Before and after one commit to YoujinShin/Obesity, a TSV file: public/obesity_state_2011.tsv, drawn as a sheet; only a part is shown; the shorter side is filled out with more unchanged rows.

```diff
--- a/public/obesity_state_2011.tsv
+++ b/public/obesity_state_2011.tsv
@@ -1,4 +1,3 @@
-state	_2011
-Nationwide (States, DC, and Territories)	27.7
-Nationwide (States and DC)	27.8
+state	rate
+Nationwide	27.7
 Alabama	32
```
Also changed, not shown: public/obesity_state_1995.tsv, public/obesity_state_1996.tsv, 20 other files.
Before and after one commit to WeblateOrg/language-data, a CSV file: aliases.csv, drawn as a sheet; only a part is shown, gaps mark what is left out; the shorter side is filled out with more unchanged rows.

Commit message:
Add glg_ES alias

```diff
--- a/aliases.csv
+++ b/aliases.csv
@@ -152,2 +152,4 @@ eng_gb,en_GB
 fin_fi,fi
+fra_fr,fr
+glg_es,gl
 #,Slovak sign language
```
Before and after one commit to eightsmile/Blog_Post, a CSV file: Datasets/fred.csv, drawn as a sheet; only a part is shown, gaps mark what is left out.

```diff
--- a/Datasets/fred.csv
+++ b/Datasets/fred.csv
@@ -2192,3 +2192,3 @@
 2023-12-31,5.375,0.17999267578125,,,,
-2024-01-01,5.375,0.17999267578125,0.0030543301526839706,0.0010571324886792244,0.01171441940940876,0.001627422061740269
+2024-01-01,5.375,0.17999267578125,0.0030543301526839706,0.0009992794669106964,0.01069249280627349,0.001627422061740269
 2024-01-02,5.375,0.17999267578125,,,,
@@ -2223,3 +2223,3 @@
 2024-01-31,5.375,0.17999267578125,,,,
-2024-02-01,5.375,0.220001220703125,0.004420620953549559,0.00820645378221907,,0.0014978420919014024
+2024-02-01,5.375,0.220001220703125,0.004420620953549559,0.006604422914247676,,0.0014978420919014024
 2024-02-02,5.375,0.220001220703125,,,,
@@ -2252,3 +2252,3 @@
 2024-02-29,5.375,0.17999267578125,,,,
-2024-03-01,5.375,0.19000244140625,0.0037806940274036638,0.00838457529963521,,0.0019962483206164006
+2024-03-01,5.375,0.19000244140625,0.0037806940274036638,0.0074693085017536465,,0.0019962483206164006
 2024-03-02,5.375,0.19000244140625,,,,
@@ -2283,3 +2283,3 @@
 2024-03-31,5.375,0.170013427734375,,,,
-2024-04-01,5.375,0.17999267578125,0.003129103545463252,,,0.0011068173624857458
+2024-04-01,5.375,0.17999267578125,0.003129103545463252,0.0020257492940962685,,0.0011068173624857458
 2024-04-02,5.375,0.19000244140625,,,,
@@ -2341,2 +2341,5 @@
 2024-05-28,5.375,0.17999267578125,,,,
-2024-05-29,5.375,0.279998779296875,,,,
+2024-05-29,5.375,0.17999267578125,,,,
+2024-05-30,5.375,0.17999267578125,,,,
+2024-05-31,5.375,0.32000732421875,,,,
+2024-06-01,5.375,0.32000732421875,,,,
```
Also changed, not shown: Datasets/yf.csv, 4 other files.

#### WHAT NEEDS TO BE DONE:
Give the material above again, word for word.

#### OUTPUT FOR THIS EXERCISE:
Before and after one commit to YoujinShin/Obesity, a TSV file: public/obesity_state_2011.tsv, drawn as a sheet; only a part is shown; the shorter side is filled out with more unchanged rows.

```diff
--- a/public/obesity_state_2011.tsv
+++ b/public/obesity_state_2011.tsv
@@ -1,4 +1,3 @@
-state	_2011
-Nationwide (States, DC, and Territories)	27.7
-Nationwide (States and DC)	27.8
+state	rate
+Nationwide	27.7
 Alabama	32
```
Also changed, not shown: public/obesity_state_1995.tsv, public/obesity_state_1996.tsv, 20 other files.
Before and after one commit to WeblateOrg/language-data, a CSV file: aliases.csv, drawn as a sheet; only a part is shown, gaps mark what is left out; the shorter side is filled out with more unchanged rows.

Commit message:
Add glg_ES alias

```diff
--- a/aliases.csv
+++ b/aliases.csv
@@ -152,2 +152,4 @@ eng_gb,en_GB
 fin_fi,fi
+fra_fr,fr
+glg_es,gl
 #,Slovak sign language
```
Before and after one commit to eightsmile/Blog_Post, a CSV file: Datasets/fred.csv, drawn as a sheet; only a part is shown, gaps mark what is left out.

```diff
--- a/Datasets/fred.csv
+++ b/Datasets/fred.csv
@@ -2192,3 +2192,3 @@
 2023-12-31,5.375,0.17999267578125,,,,
-2024-01-01,5.375,0.17999267578125,0.0030543301526839706,0.0010571324886792244,0.01171441940940876,0.001627422061740269
+2024-01-01,5.375,0.17999267578125,0.0030543301526839706,0.0009992794669106964,0.01069249280627349,0.001627422061740269
 2024-01-02,5.375,0.17999267578125,,,,
@@ -2223,3 +2223,3 @@
 2024-01-31,5.375,0.17999267578125,,,,
-2024-02-01,5.375,0.220001220703125,0.004420620953549559,0.00820645378221907,,0.0014978420919014024
+2024-02-01,5.375,0.220001220703125,0.004420620953549559,0.006604422914247676,,0.0014978420919014024
 2024-02-02,5.375,0.220001220703125,,,,
@@ -2252,3 +2252,3 @@
 2024-02-29,5.375,0.17999267578125,,,,
-2024-03-01,5.375,0.19000244140625,0.0037806940274036638,0.00838457529963521,,0.0019962483206164006
+2024-03-01,5.375,0.19000244140625,0.0037806940274036638,0.0074693085017536465,,0.0019962483206164006
 2024-03-02,5.375,0.19000244140625,,,,
@@ -2283,3 +2283,3 @@
 2024-03-31,5.375,0.170013427734375,,,,
-2024-04-01,5.375,0.17999267578125,0.003129103545463252,,,0.0011068173624857458
+2024-04-01,5.375,0.17999267578125,0.003129103545463252,0.0020257492940962685,,0.0011068173624857458
 2024-04-02,5.375,0.19000244140625,,,,
@@ -2341,2 +2341,5 @@
 2024-05-28,5.375,0.17999267578125,,,,
-2024-05-29,5.375,0.279998779296875,,,,
+2024-05-29,5.375,0.17999267578125,,,,
+2024-05-30,5.375,0.17999267578125,,,,
+2024-05-31,5.375,0.32000732421875,,,,
+2024-06-01,5.375,0.32000732421875,,,,
```
Also changed, not shown: Datasets/yf.csv, 4 other files.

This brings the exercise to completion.